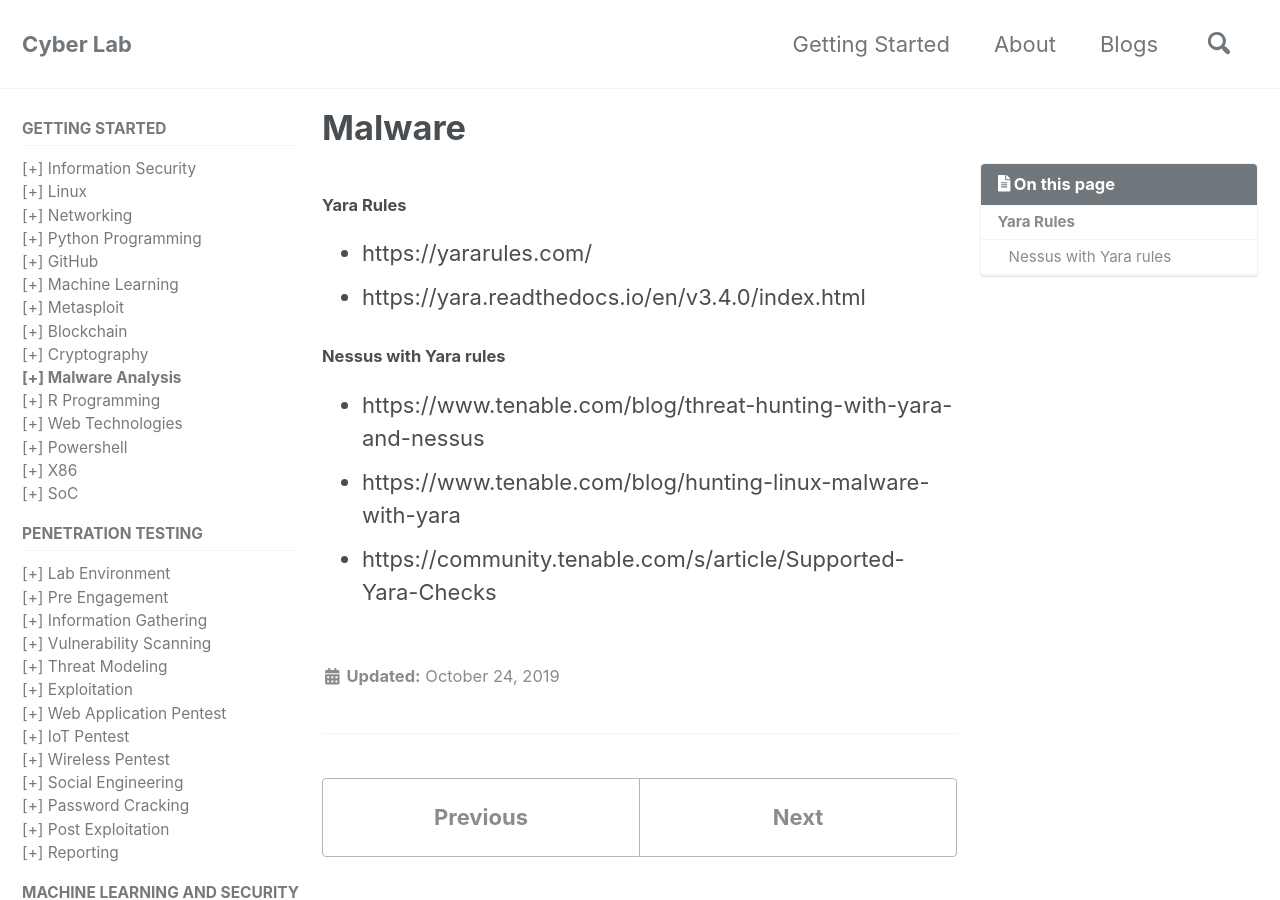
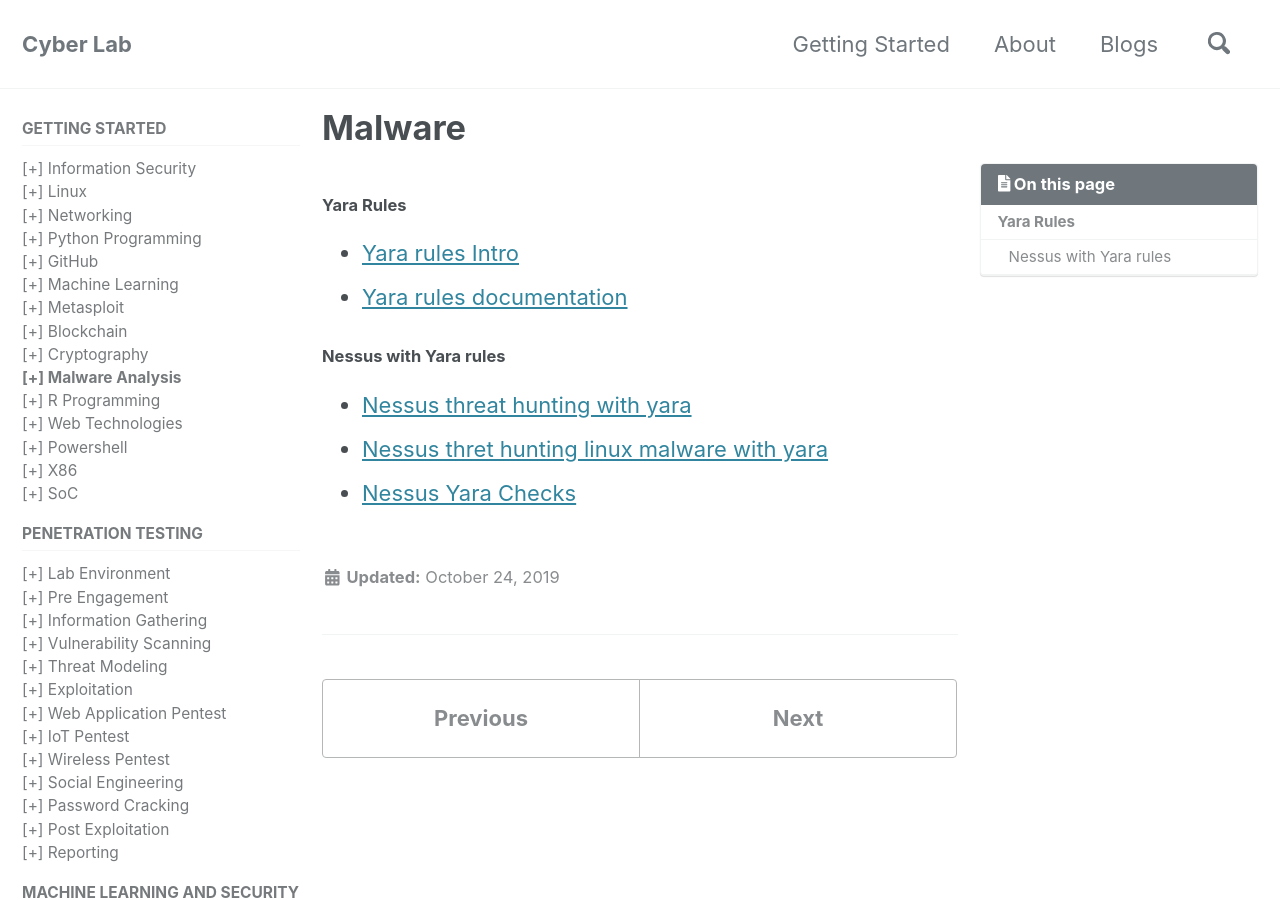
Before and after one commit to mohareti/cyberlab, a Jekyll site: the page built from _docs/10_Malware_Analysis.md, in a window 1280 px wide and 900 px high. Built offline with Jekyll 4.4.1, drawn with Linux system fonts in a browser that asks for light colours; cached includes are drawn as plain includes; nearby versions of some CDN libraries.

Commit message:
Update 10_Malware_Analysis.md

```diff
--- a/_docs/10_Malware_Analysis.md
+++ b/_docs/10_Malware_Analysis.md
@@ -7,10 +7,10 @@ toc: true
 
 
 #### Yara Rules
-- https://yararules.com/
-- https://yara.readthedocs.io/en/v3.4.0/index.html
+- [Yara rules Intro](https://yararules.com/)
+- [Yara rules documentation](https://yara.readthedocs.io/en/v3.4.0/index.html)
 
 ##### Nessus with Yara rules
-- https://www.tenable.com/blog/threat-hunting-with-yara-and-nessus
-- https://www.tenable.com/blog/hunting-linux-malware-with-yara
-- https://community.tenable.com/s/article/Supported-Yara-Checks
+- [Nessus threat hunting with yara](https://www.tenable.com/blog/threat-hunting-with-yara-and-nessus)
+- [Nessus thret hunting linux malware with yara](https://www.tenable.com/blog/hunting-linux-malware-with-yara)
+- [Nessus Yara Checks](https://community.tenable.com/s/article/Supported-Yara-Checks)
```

__Exercise aim__: Lines holding the string "tenable" must be copied out of the entries above.

__Expected answer__:
-- https://www.tenable.com/blog/threat-hunting-with-yara-and-nessus
-- https://www.tenable.com/blog/hunting-linux-malware-with-yara
-- https://community.tenable.com/s/article/Supported-Yara-Checks
+- [Nessus threat hunting with yara](https://www.tenable.com/blog/threat-hunting-with-yara-and-nessus)
+- [Nessus thret hunting linux malware with yara](https://www.tenable.com/blog/hunting-linux-malware-with-yara)
+- [Nessus Yara Checks](https://community.tenable.com/s/article/Supported-Yara-Checks)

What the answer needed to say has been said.